Edited by Padideh Ala’i and Robert G. Vaughn
Chapter 15: The emerging norm of transparency in international environmental governance
Since the beginning of modern environmental law in the early 1970s, the right to access environmental information has been at the core of environmental protection efforts. This chapter addresses the prominence of transparency as an emerging norm of international environmental governance and the global pursuit of sustainable development. Many international environmental instruments are aimed at improving access to information, although perhaps not surprisingly the majority focus on ensuring that information is shared between State actors. Thus, governments have committed to sharing information about cross-border shipments of hazardous waste, genetically modified organisms, and toxic chemicals. Other environmental treaties ensure that neighboring countries share information about potential transboundary environmental impacts or about plans to develop shared rivers and lakes. Less common have been international requirements to share environmental information with the public. Rooted in both international human rights and the treaties and practice of international environmental law, the public’s access to information is one of three closely related procedural rights that have emerged as fundamental to environmental protection and sustainable development: (1) the right to access information (transparency); (2) the right to participate in decisions that affect your life and livelihood (inclusivity); and (3) the right of access to justice (accountability). This chapter focuses on the first right—that of transparency—but inclusivity and accountability are closely related and equally critical to the pursuit of sustainable development.
You are not authenticated to view the full text of this chapter or article.
Elgaronline requires a subscription or purchase to access the full text of books or journals. Please login through your library system or with your personal username and password on the homepage.
Non-subscribers can freely search the site, view abstracts/ extracts and download selected front matter and introductory chapters for personal use.

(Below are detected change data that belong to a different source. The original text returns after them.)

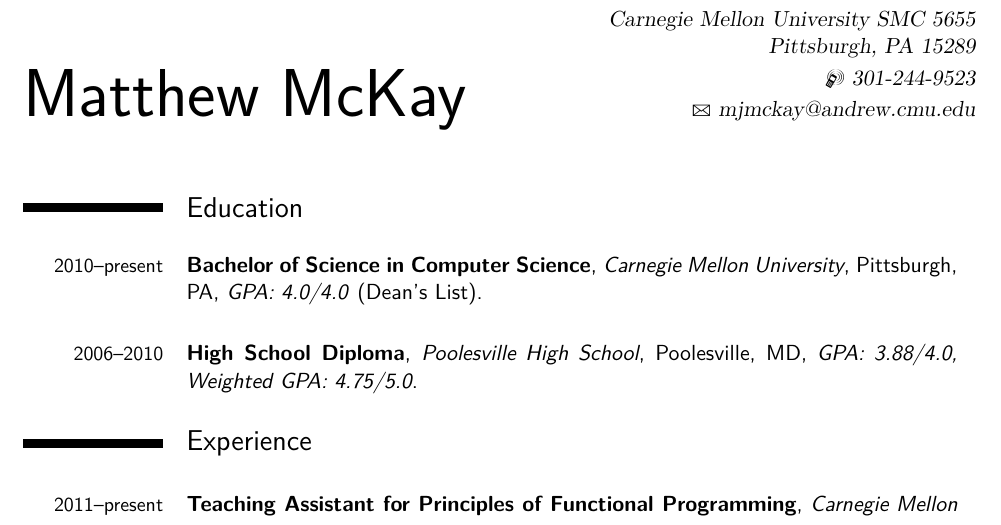
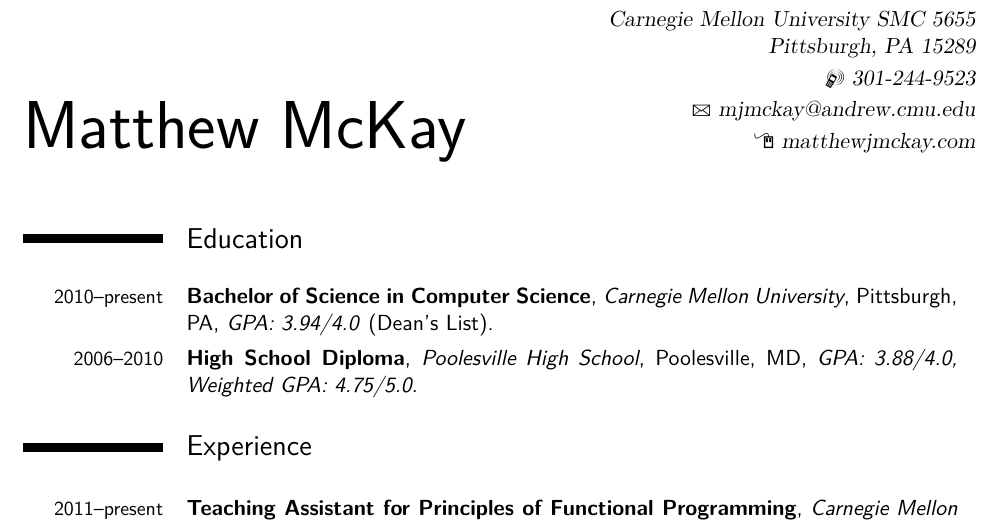
Before and after one commit to Frost36/Resume, a LaTeX CV (latex/resume.tex): part of the page, cut so that both start at the same text. Compiled offline with pdfLaTeX.

Commit message:
Updated resume with website, new gpa

```diff
--- a/latex/resume.tex
+++ b/latex/resume.tex
@@ -28,7 +28,7 @@
 \address{Carnegie Mellon University SMC 5655}{Pittsburgh, PA 15289}    % optional, remove the line if not wanted
 \mobile{301-244-9523}                    % optional, remove the line if not wanted
 \email{mjmckay@andrew.cmu.edu}                      % optional, remove the line if not wanted
-%\homepage{matthewjmckay.com}
+\homepage{matthewjmckay.com}
 
 % to show numerical labels in the bibliography; only useful if you make citations in your resume
 \makeatletter
@@ -46,7 +46,7 @@
 \begin{document}
 \maketitle
 \section{Education}
-\cventry{2010--present}{Bachelor of Science in Computer Science}{Carnegie Mellon University}{Pittsburgh, PA}{\textit{GPA: 4.0/4.0} (Dean's List)}{ }  % arguments 3 to 6 can be left empty
+\cventry{2010--present}{Bachelor of Science in Computer Science}{Carnegie Mellon University}{Pittsburgh, PA}{\textit{GPA: 3.94/4.0} (Dean's List)}{}
 \cventry{2006--2010}{High School Diploma}{Poolesville High School}{Poolesville, MD}{\textit{GPA: 3.88/4.0, Weighted GPA: 4.75/5.0}}{ }
 \section{Experience}
 \cventry{2011--present}{Teaching Assistant for Principles of Functional Programming}{Carnegie Mellon University, School of Computer Science}{Pittsburgh, PA}{}{
```
Also changed, not shown: latex/resume.pdf, latex/resume.tex (1 more changed lines).
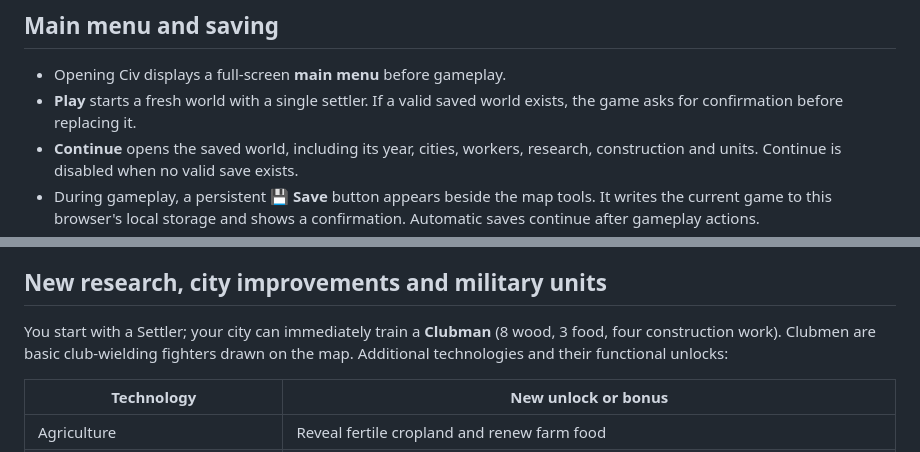
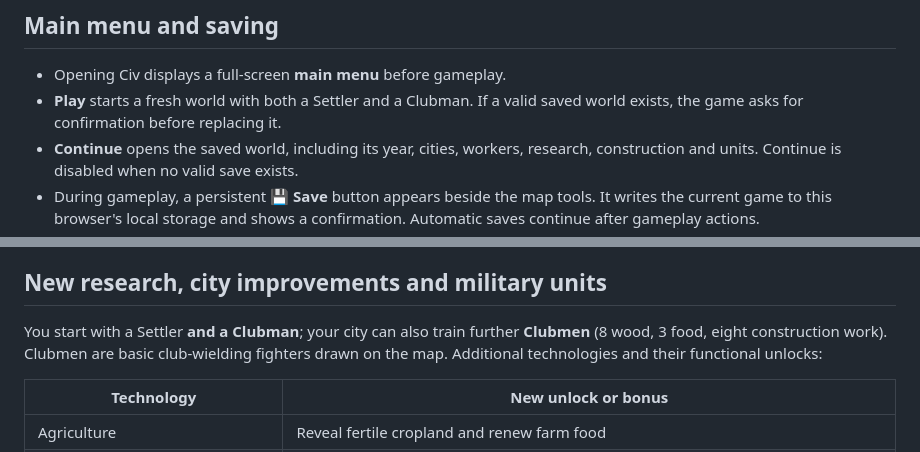
Before and after one commit to RainPlanterIE/Civ, a Markdown page: GAME_RULES.md, 2 parts joined by grey strips. Rendered like a GitHub page.

```diff
--- a/GAME_RULES.md
+++ b/GAME_RULES.md
@@ -61,7 +61,7 @@ A completed action does not consume the entire phase: moving one unit leaves all
 
 ## Main menu and saving
 - Opening Civ displays a full-screen **main menu** before gameplay.
-- **Play** starts a fresh world with a single settler. If a valid saved world exists, the game asks for confirmation before replacing it.
+- **Play** starts a fresh world with both a Settler and a Clubman. If a valid saved world exists, the game asks for confirmation before replacing it.
 - **Continue** opens the saved world, including its year, cities, workers, research, construction and units. Continue is disabled when no valid save exists.
 - During gameplay, a persistent **💾 Save** button appears beside the map tools. It writes the current game to this browser's local storage and shows a confirmation. Automatic saves continue after gameplay actions.
 - The top-right **☰** opens Actions; from there, choose **Main menu**. When reopening the title screen from an active game, **Back to game** closes it without resetting progress.
@@ -73,7 +73,7 @@ The Workers page prominently shows **Workers remaining**, counting people not as
 The worker and construction buttons are larger, with high-contrast actions on the mobile game page. Workers can be reassigned at any time before End Year. The population counter includes both resource workers and builders: **6(4)** means four total assigned citizens.
 
 ## New research, city improvements and military units
-You start with a Settler; your city can immediately train a **Clubman** (8 wood, 3 food, four construction work). Clubmen are basic club-wielding fighters drawn on the map. Additional technologies and their functional unlocks:
+You start with a Settler **and a Clubman**; your city can also train further **Clubmen** (8 wood, 3 food, eight construction work). Clubmen are basic club-wielding fighters drawn on the map. Additional technologies and their functional unlocks:
 
 | Technology | New unlock or bonus |
 |---|---|
```
Also changed, not shown: other parts of GAME_RULES.md (+45 -0 lines).
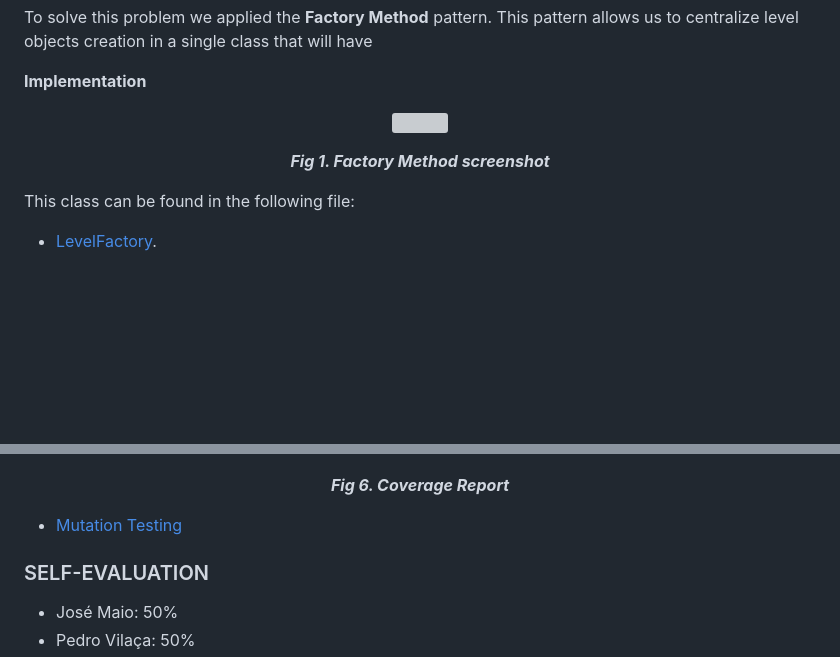
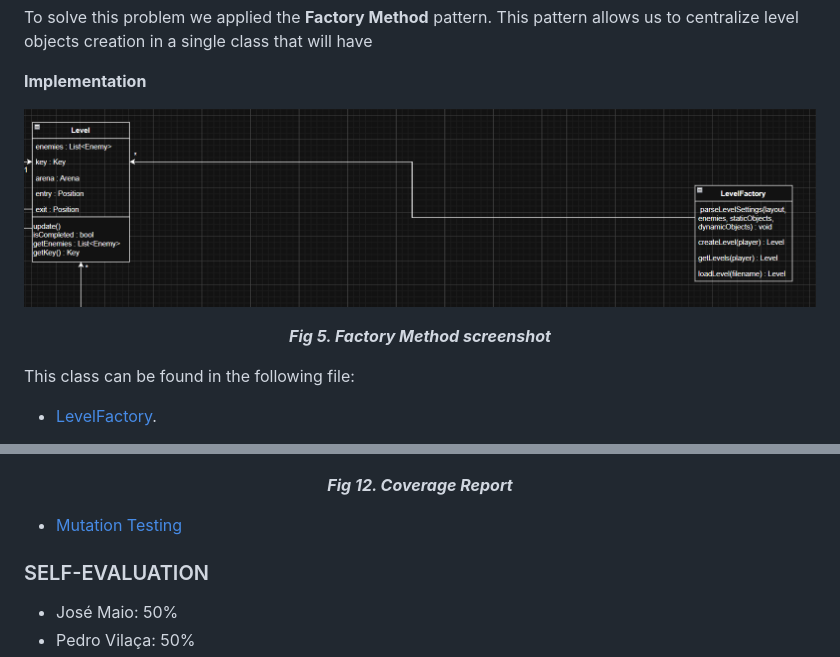
Before and after one commit to Jose-Maio/Knights-Passage, a Markdown page: docs/README.md, 2 parts joined by grey strips. GitHub-like rendering; pictures changed too: docs/UML/factoryMethod.png (added); blank space fills up the shorter version; grey boxes are pictures that could not be loaded.

```diff
--- a/docs/README.md
+++ b/docs/README.md
@@ -36,10 +36,10 @@ To solve this problem we applied the **Factory Method** pattern. This pattern al
 **Implementation**
 
 <p align="center" justify="center">
-  <img src="images/UML/GUI.png"/>
+  <img src="UML/factoryMethod.png"/>
 </p>
 <p align="center">
-  <b><i>Fig 1. Factory Method screenshot</i></b>
+  <b><i>Fig 5. Factory Method screenshot</i></b>
 </p>
 
 This class can be found in the following file:
@@ -189,7 +231,7 @@ Since the last updates made all the previous found code smells have been fixed.
   <img src="images/coverageReport.png"/>
 </p>
 <p align="center">
-  <b><i>Fig 6. Coverage Report</i></b>
+  <b><i>Fig 12. Coverage Report</i></b>
 </p>
 
 - [Mutation Testing](../docs/202512301444/index.html)
```
Also changed, not shown: other parts of docs/README.md (+42 -0 lines), docs/UML/facade.png (added), docs/UML/mvc.png (added), docs/UML/state.png (added), docs/UML/template.png (added).
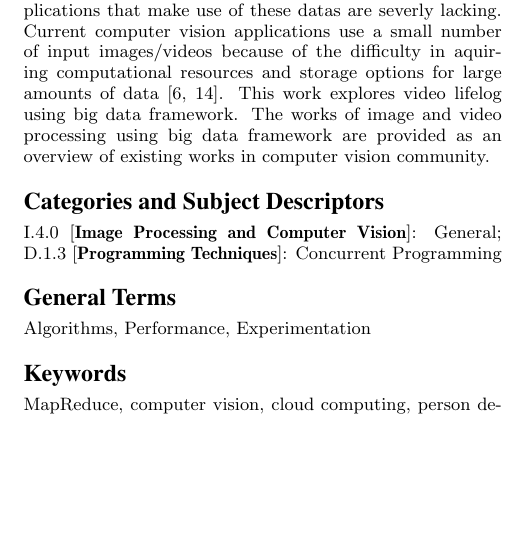
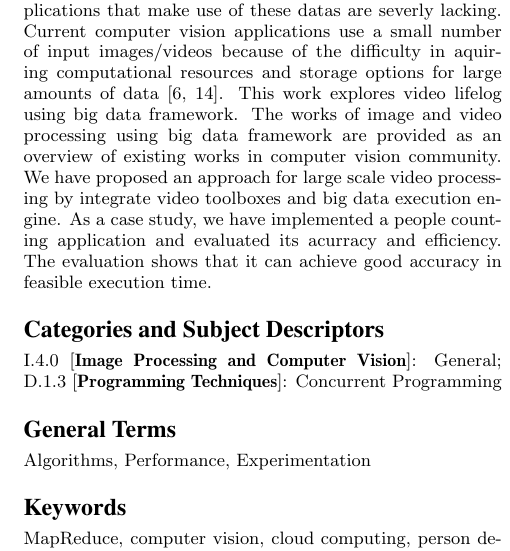
Before and after one commit to shixudongleo/CS6203_Report, a LaTeX paper (main.tex, which reads sec_abstract.tex): part of one column of page 1 of 6, cut so that both start at the same text, the shorter picture padded with empty space. Compiled offline with pdfLaTeX.

Commit message:
abstract

```diff
--- a/sec_abstract.tex
+++ b/sec_abstract.tex
@@ -7,7 +7,10 @@ resources and storage options for large amounts of
 data~\cite{2005_TSMC_Guo, 2010_KDD_White}. This work explores video lifelog
 using big data framework. The works of image and video processing using big data
 framework are provided as an overview of existing works in computer vision
-community.
-
+community. We have proposed an approach for large scale video processing by
+integrate video toolboxes and big data execution engine. As a case study, we
+have implemented a people counting application and evaluated its acurracy and
+efficiency. The evaluation shows that it can achieve good accuracy in feasible
+execution time.
 
 \end{abstract}
```
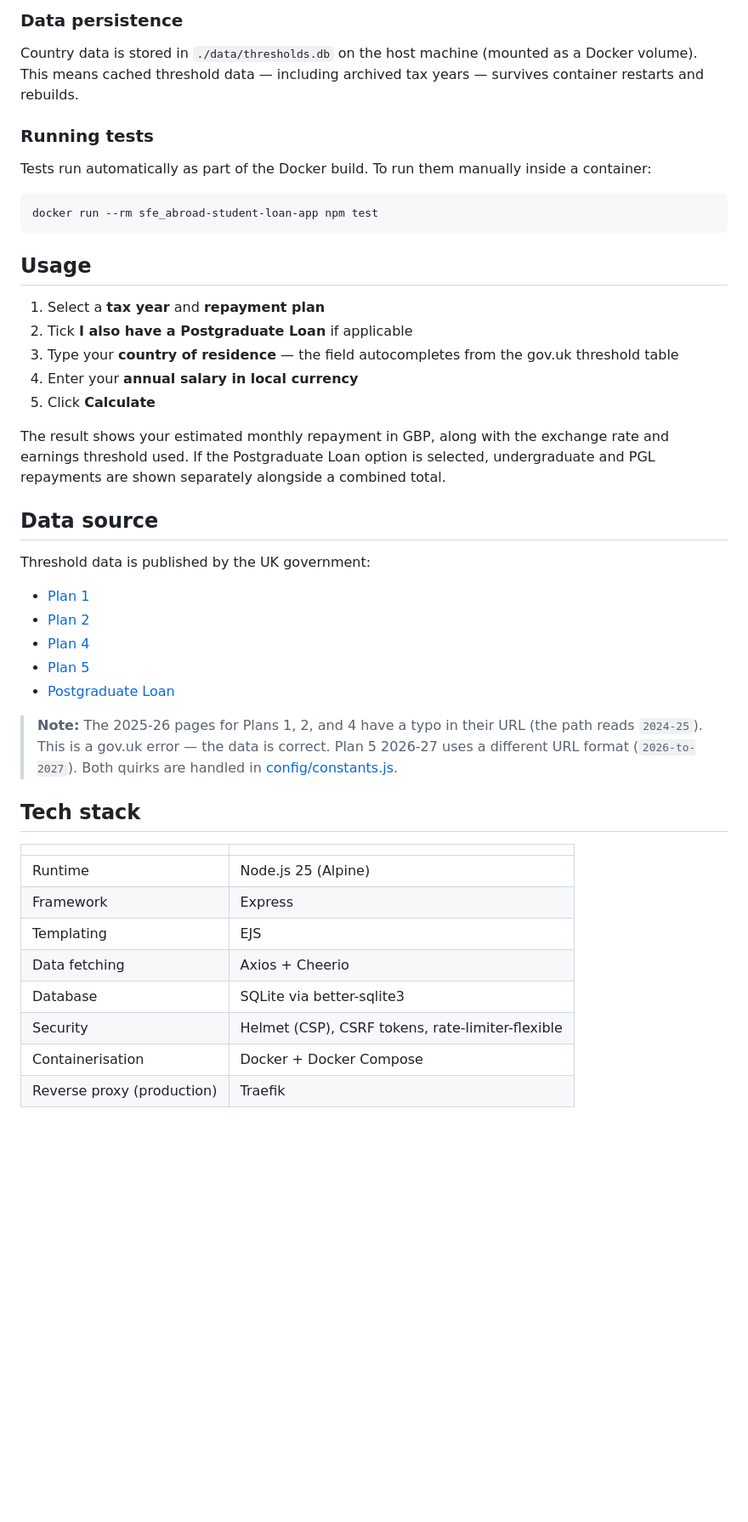
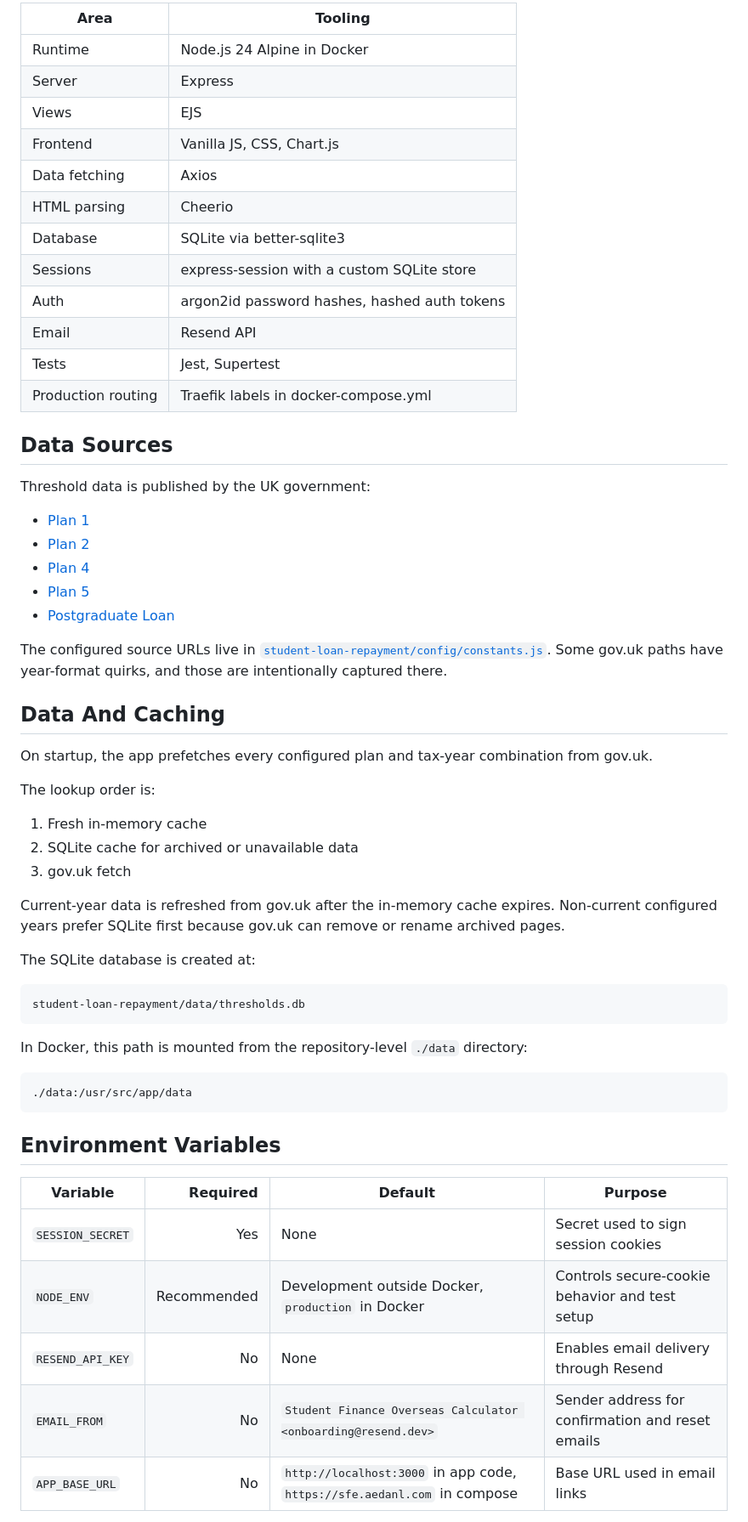
Before and after one commit to MrInterBugs/SFE_Abroad, a Markdown page: README.md, the part around one of its changes. Shown at 85% size. Drawn GitHub-style; blank space fills up the shorter version.

````diff
--- a/README.md
+++ b/README.md
@@ -59,27 +71,20 @@ APP_BASE_URL=https://sfe.aedanl.com
 
-### Data persistence
+| Area | Tooling |
+|---|---|
+| Runtime | Node.js 24 Alpine in Docker |
+| Server | Express |
+| Views | EJS |
+| Frontend | Vanilla JS, CSS, Chart.js |
+| Data fetching | Axios |
+| HTML parsing | Cheerio |
+| Database | SQLite via better-sqlite3 |
+| Sessions | express-session with a custom SQLite store |
+| Auth | argon2id password hashes, hashed auth tokens |
+| Email | Resend API |
+| Tests | Jest, Supertest |
+| Production routing | Traefik labels in docker-compose.yml |
 
-Country data is stored in `./data/thresholds.db` on the host machine (mounted as a Docker volume). This means cached threshold data — including archived tax years — survives container restarts and rebuilds.
-
-### Running tests
-
-Tests run automatically as part of the Docker build. To run them manually inside a container:
-
-```bash
-docker run --rm sfe_abroad-student-loan-app npm test
-```
-
-## Usage
-
-1. Select a **tax year** and **repayment plan**
-2. Tick **I also have a Postgraduate Loan** if applicable
-3. Type your **country of residence** — the field autocompletes from the gov.uk threshold table
-4. Enter your **annual salary in local currency**
-5. Click **Calculate**
-
-The result shows your estimated monthly repayment in GBP, along with the exchange rate and earnings threshold used. If the Postgraduate Loan option is selected, undergraduate and PGL repayments are shown separately alongside a combined total.
-
-## Data source
+## Data Sources
 
 Threshold data is published by the UK government:
 
@@ -89,17 +94,39 @@ Threshold data is published by the UK government:
 - [Plan 5](https://www.gov.uk/government/publications/overseas-earnings-thresholds-for-plan-5-student-loans)
 - [Postgraduate Loan](https://www.gov.uk/government/publications/overseas-earnings-thresholds-for-postgraduate-student-loans)
 
-> **Note:** The 2025-26 pages for Plans 1, 2, and 4 have a typo in their URL (the path reads `2024-25`). This is a gov.uk error — the data is correct. Plan 5 2026-27 uses a different URL format (`2026-to-2027`). Both quirks are handled in [config/constants.js](student-loan-repayment/config/constants.js).
+The configured source URLs live in [`student-loan-repayment/config/constants.js`](student-loan-repayment/config/constants.js). Some gov.uk paths have year-format quirks, and those are intentionally captured there.
 
-## Tech stack
+## Data And Caching
 
-| | |
-|---|---|
-| Runtime | Node.js 25 (Alpine) |
-| Framework | Express |
-| Templating | EJS |
-| Data fetching | Axios + Cheerio |
-| Database | SQLite via better-sqlite3 |
-| Security | Helmet (CSP), CSRF tokens, rate-limiter-flexible |
-| Containerisation | Docker + Docker Compose |
-| Reverse proxy (production) | Traefik |
+On startup, the app prefetches every configured plan and tax-year combination from gov.uk.
+
+The lookup order is:
+
+1. Fresh in-memory cache
+2. SQLite cache for archived or unavailable data
+3. gov.uk fetch
+
+Current-year data is refreshed from gov.uk after the in-memory cache expires. Non-current configured years prefer SQLite first because gov.uk can remove or rename archived pages.
+
+The SQLite database is created at:
+
+```text
+student-loan-repayment/data/thresholds.db
+```
+
+In Docker, this path is mounted from the repository-level `./data` directory:
+
+```text
+./data:/usr/src/app/data
+```
+
+## Environment Variables
+
+| Variable | Required | Default | Purpose |
+|---|---:|---|---|
+| `SESSION_SECRET` | Yes | None | Secret used to sign session cookies |
+| `NODE_ENV` | Recommended | Development outside Docker, `production` in Docker | Controls secure-cookie behavior and test setup |
+| `RESEND_API_KEY` | No | None | Enables email delivery through Resend |
+| `EMAIL_FROM` | No | `Student Finance Overseas Calculator <onboarding@resend.dev>` | Sender address for confirmation and reset emails |
+| `APP_BASE_URL` | No | `http://localhost:3000` in app code, `https://sfe.aedanl.com` in compose | Base URL used in email links |
+
````
Also changed, not shown: other parts of README.md (+193 -43 lines).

Your library may not have purchased all subject areas. If you are authenticated and think you should have access to this title, please contact your librarian.